──────── RECORDS FOR THIS EXERCISE ────────

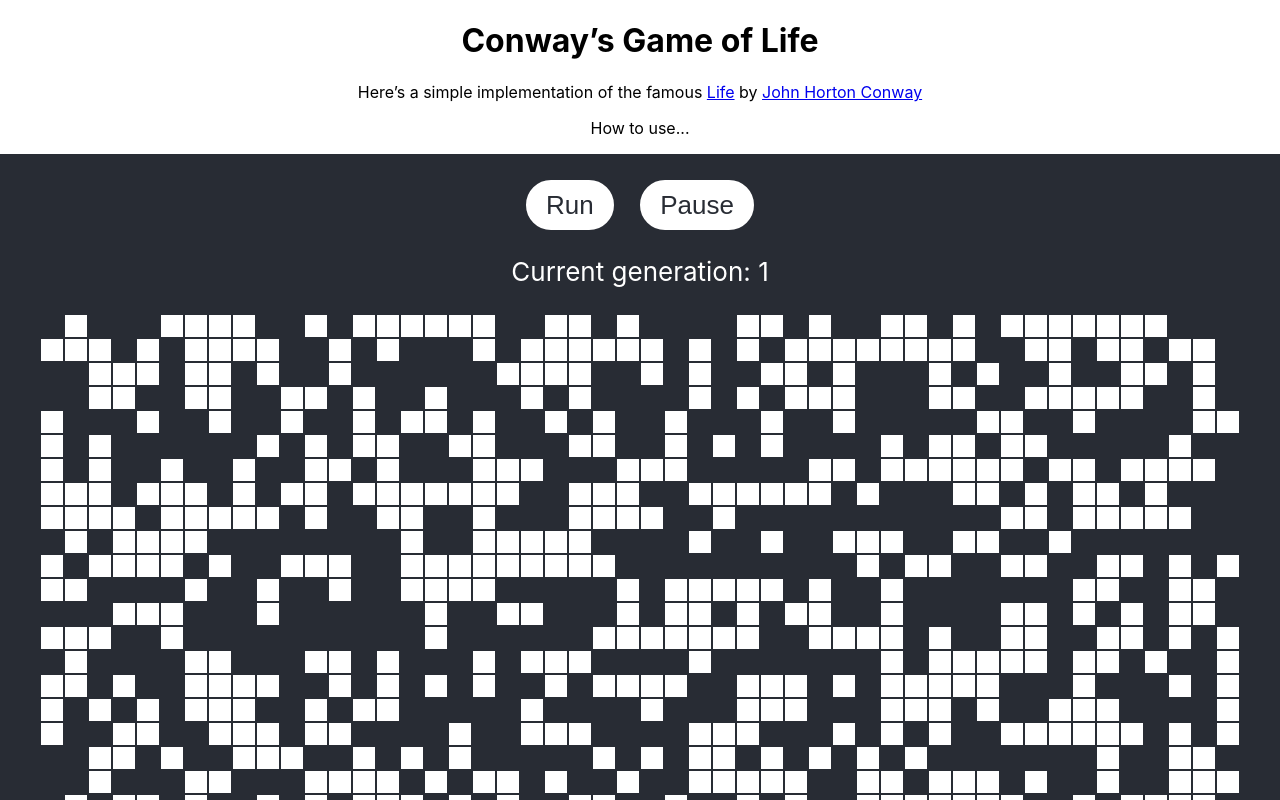
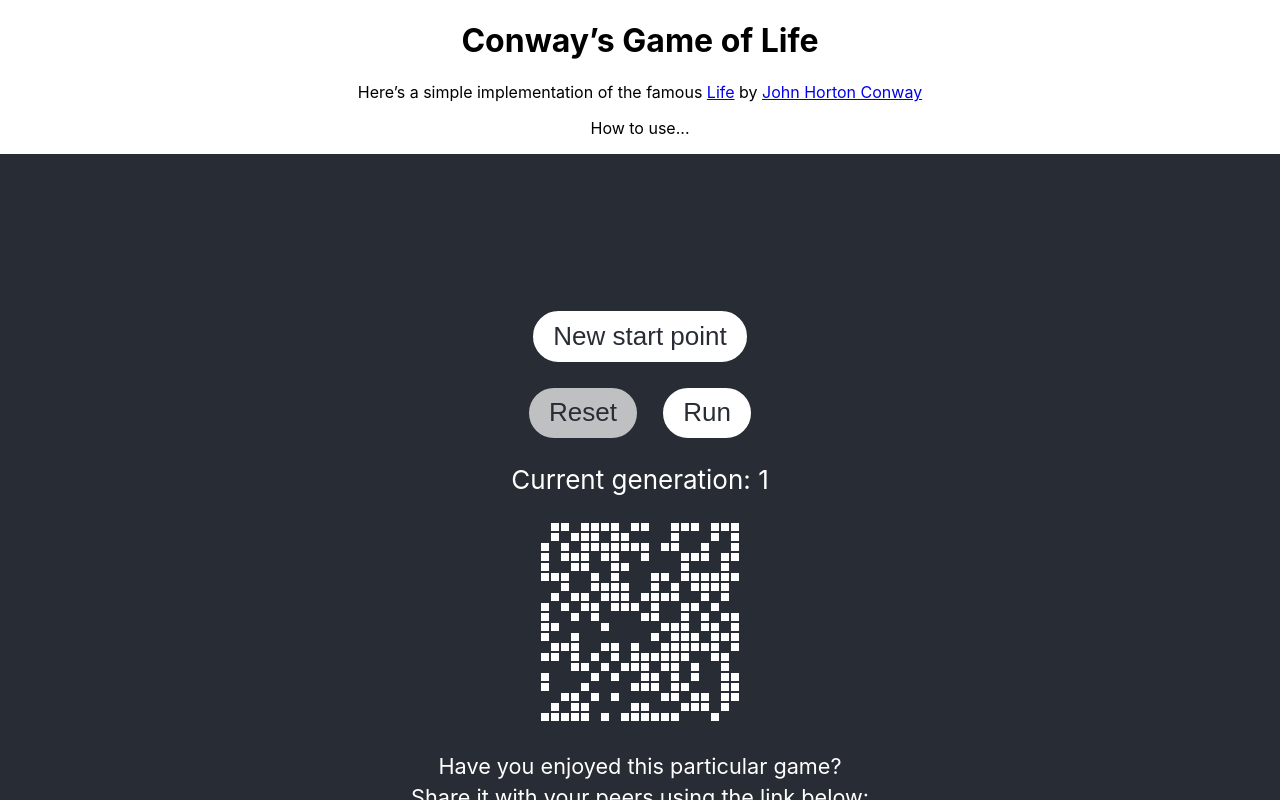
Before and after one commit to Raz666/game-of-life, a React (Create React App) app: page / in a window 1280 px wide. Shown: the top 800 px of the page. Built offline with nearby package versions, Linux system fonts and the light colour scheme.

Commit message:
fix run/pause/reset logic, add new start port generation

```diff
--- a/src/App.scss
+++ b/src/App.scss
@@ -22,8 +22,8 @@ $common-border: 2px solid $common-light;
 }
 
 td {
-  width: 20px;
-  height: 20px;
+  width: 6px;
+  height: 6px;
 
   &.alive {
     background-color: $common-light;
@@ -36,11 +36,16 @@ button {
   border: $common-border;
   color: $common-dark;
 
-  &:hover,
+  &:hover:enabled,
   &:focus {
     background: none;
     color: $common-light;
     cursor: pointer;
+  }
+
+  &:disabled{
+    opacity: 0.7;
+    cursor: not-allowed;
   }
 
   &.toggle {
--- a/src/components/Game.tsx
+++ b/src/components/Game.tsx
@@ -1,4 +1,4 @@
-import React, { useState, useRef } from 'react';
+import React, { useState, useRef, useEffect } from 'react';
 import { RouteComponentProps } from 'react-router-dom';
 import { Matrix, calculateNextGeneration, generateStartPoint } from '../services/GameLogic';
 
@@ -6,24 +6,26 @@ type Params = {
   startPoint: string,
 };
 
-const startPointSize = 50; //prepare table to overflow instead if squish
+const startPointSize = 20; //prepare table to overflow instead if squish
 
 const Game: React.FC<RouteComponentProps<Params>> = ({ match }) => {
-  let parsedURL: Matrix | undefined;
+  let parsedUrl: Matrix | undefined;
   let parseError: string;
   try {
-    parsedURL = match.params && match.params.startPoint && JSON.parse(match.params.startPoint)
+    parsedUrl = match.params && match.params.startPoint && JSON.parse(match.params.startPoint)
   } catch {
     parseError = 'There’s a typo in the starting point. Please make sure it looks like this: [[0,1,0],[0,1,0],[0,1,0]]'; //show it somewhere
   }
 
-  const startPoint = parsedURL ? parsedURL : generateStartPoint(startPointSize, startPointSize);
+  const startPoint = parsedUrl ? parsedUrl : generateStartPoint(startPointSize, startPointSize);
   const gameUrl = useRef<HTMLInputElement>(null);
 
   const [area, setArea] = useState(startPoint);
+  const [currentStartPoint, setCurrentStartPoint] = useState(startPoint);
+  const [shareUrl, setShareUrl] = useState(window.location.href);
   const [generation, setGeneration] = useState(1);
   const [ticker, setTicker] = useState(1);
-  const [paused, setPaused] = useState(false);
+  const [paused, setPaused] = useState(true);
 
   const setup = ((game: Matrix) => {
     const interval: number = window.setInterval(() => {
@@ -36,30 +38,51 @@ const Game: React.FC<RouteComponentProps<Params>> = ({ match }) => {
     return () => clearInterval(interval);
   });
 
-  const copyUrl = () => {
+  const copyUrl = (): void => {
     gameUrl.current && gameUrl.current.select();
     document.execCommand("copy");
   }
 
-
-  const toggleTicking = () => {
+  const toggleTicking = (): void => {
     paused ? setup(area) : clearInterval(ticker);
     setPaused(!paused);
   }
 
-  const reset = () => {
+  const reset = (newStartPoint?: Matrix): void => {
     clearInterval(ticker);
-    setArea(startPoint);
+    if (newStartPoint) setCurrentStartPoint(newStartPoint);
+    setArea(newStartPoint ? newStartPoint : currentStartPoint);
     setGeneration(1);
-    setup(startPoint);
+    if (!paused) setup(newStartPoint ? newStartPoint : currentStartPoint);
   }
+
+  // useEffect(() => {
+  //   // console.log('generation', generation);
+
+  // }, [generation]);
+
+  // useEffect(() => {
+  //   // console.log('area', JSON.stringify(area));
+  //   // [[0,0,0,1,0],[1,0,1,0,1],[0,0,1,1,1],[0,1,0,0,0],[0,0,1,1,0]]
+  // }, [area]);
+
+  useEffect(() => {
+    // console.log('newStartPoint', JSON.stringify(currentStartPoint));
+    // console.log('href', window.location.origin);
+    setShareUrl(`${window.location.origin}/${JSON.stringify(currentStartPoint)}`);
+  }, [currentStartPoint]);
 
   return (
     <header className="App-header">
       <section>
         <div>
-          <button onClick={reset} className="toggle">{generation > 1 ? 'Reset' : 'Run'}</button>
-          <button onClick={toggleTicking} className="toggle">{paused ? 'Resume' : 'Pause'}</button>
+          <p>
+            <button onClick={() => reset(generateStartPoint(startPointSize, startPointSize))} className="toggle">New start point</button>
+          </p>
+        </div>
+        <div>
+          <button onClick={() => reset()} className="toggle" disabled={generation <= 1}>Reset</button>
+          <button onClick={toggleTicking} className="toggle">{paused ? (generation > 1 ? 'Resume' : 'Run') : 'Pause'}</button>
         </div>
         <p>
           Current generation: {generation}
@@ -84,7 +107,7 @@ const Game: React.FC<RouteComponentProps<Params>> = ({ match }) => {
       <section>
         <p><small>Have you enjoyed this particular game? <br />Share it with your peers using the link below:</small></p>
         <div>
-          <input ref={gameUrl} value={window.location.href} readOnly />
+          <input ref={gameUrl} value={shareUrl} readOnly />
           <button onClick={copyUrl} className="copy">Copy</button>
         </div>
       </section>
```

────────

_TASK INSTRUCTIONS_: Write every entry out again exactly, images omitted.

_RESPONSE BOX_:
Before and after one commit to Raz666/game-of-life, a React (Create React App) app: page / in a window 1280 px wide. Shown: the top 800 px of the page. Built offline with nearby package versions, Linux system fonts and the light colour scheme.

Commit message:
fix run/pause/reset logic, add new start port generation

```diff
--- a/src/App.scss
+++ b/src/App.scss
@@ -22,8 +22,8 @@ $common-border: 2px solid $common-light;
 }
 
 td {
-  width: 20px;
-  height: 20px;
+  width: 6px;
+  height: 6px;
 
   &.alive {
     background-color: $common-light;
@@ -36,11 +36,16 @@ button {
   border: $common-border;
   color: $common-dark;
 
-  &:hover,
+  &:hover:enabled,
   &:focus {
     background: none;
     color: $common-light;
     cursor: pointer;
+  }
+
+  &:disabled{
+    opacity: 0.7;
+    cursor: not-allowed;
   }
 
   &.toggle {
--- a/src/components/Game.tsx
+++ b/src/components/Game.tsx
@@ -1,4 +1,4 @@
-import React, { useState, useRef } from 'react';
+import React, { useState, useRef, useEffect } from 'react';
 import { RouteComponentProps } from 'react-router-dom';
 import { Matrix, calculateNextGeneration, generateStartPoint } from '../services/GameLogic';
 
@@ -6,24 +6,26 @@ type Params = {
   startPoint: string,
 };
 
-const startPointSize = 50; //prepare table to overflow instead if squish
+const startPointSize = 20; //prepare table to overflow instead if squish
 
 const Game: React.FC<RouteComponentProps<Params>> = ({ match }) => {
-  let parsedURL: Matrix | undefined;
+  let parsedUrl: Matrix | undefined;
   let parseError: string;
   try {
-    parsedURL = match.params && match.params.startPoint && JSON.parse(match.params.startPoint)
+    parsedUrl = match.params && match.params.startPoint && JSON.parse(match.params.startPoint)
   } catch {
     parseError = 'There’s a typo in the starting point. Please make sure it looks like this: [[0,1,0],[0,1,0],[0,1,0]]'; //show it somewhere
   }
 
-  const startPoint = parsedURL ? parsedURL : generateStartPoint(startPointSize, startPointSize);
+  const startPoint = parsedUrl ? parsedUrl : generateStartPoint(startPointSize, startPointSize);
   const gameUrl = useRef<HTMLInputElement>(null);
 
   const [area, setArea] = useState(startPoint);
+  const [currentStartPoint, setCurrentStartPoint] = useState(startPoint);
+  const [shareUrl, setShareUrl] = useState(window.location.href);
   const [generation, setGeneration] = useState(1);
   const [ticker, setTicker] = useState(1);
-  const [paused, setPaused] = useState(false);
+  const [paused, setPaused] = useState(true);
 
   const setup = ((game: Matrix) => {
     const interval: number = window.setInterval(() => {
@@ -36,30 +38,51 @@ const Game: React.FC<RouteComponentProps<Params>> = ({ match }) => {
     return () => clearInterval(interval);
   });
 
-  const copyUrl = () => {
+  const copyUrl = (): void => {
     gameUrl.current && gameUrl.current.select();
     document.execCommand("copy");
   }
 
-
-  const toggleTicking = () => {
+  const toggleTicking = (): void => {
     paused ? setup(area) : clearInterval(ticker);
     setPaused(!paused);
   }
 
-  const reset = () => {
+  const reset = (newStartPoint?: Matrix): void => {
     clearInterval(ticker);
-    setArea(startPoint);
+    if (newStartPoint) setCurrentStartPoint(newStartPoint);
+    setArea(newStartPoint ? newStartPoint : currentStartPoint);
     setGeneration(1);
-    setup(startPoint);
+    if (!paused) setup(newStartPoint ? newStartPoint : currentStartPoint);
   }
+
+  // useEffect(() => {
+  //   // console.log('generation', generation);
+
+  // }, [generation]);
+
+  // useEffect(() => {
+  //   // console.log('area', JSON.stringify(area));
+  //   // [[0,0,0,1,0],[1,0,1,0,1],[0,0,1,1,1],[0,1,0,0,0],[0,0,1,1,0]]
+  // }, [area]);
+
+  useEffect(() => {
+    // console.log('newStartPoint', JSON.stringify(currentStartPoint));
+    // console.log('href', window.location.origin);
+    setShareUrl(`${window.location.origin}/${JSON.stringify(currentStartPoint)}`);
+  }, [currentStartPoint]);
 
   return (
     <header className="App-header">
       <section>
         <div>
-          <button onClick={reset} className="toggle">{generation > 1 ? 'Reset' : 'Run'}</button>
-          <button onClick={toggleTicking} className="toggle">{paused ? 'Resume' : 'Pause'}</button>
+          <p>
+            <button onClick={() => reset(generateStartPoint(startPointSize, startPointSize))} className="toggle">New start point</button>
+          </p>
+        </div>
+        <div>
+          <button onClick={() => reset()} className="toggle" disabled={generation <= 1}>Reset</button>
+          <button onClick={toggleTicking} className="toggle">{paused ? (generation > 1 ? 'Resume' : 'Run') : 'Pause'}</button>
         </div>
         <p>
           Current generation: {generation}
@@ -84,7 +107,7 @@ const Game: React.FC<RouteComponentProps<Params>> = ({ match }) => {
       <section>
         <p><small>Have you enjoyed this particular game? <br />Share it with your peers using the link below:</small></p>
         <div>
-          <input ref={gameUrl} value={window.location.href} readOnly />
+          <input ref={gameUrl} value={shareUrl} readOnly />
           <button onClick={copyUrl} className="copy">Copy</button>
         </div>
       </section>
```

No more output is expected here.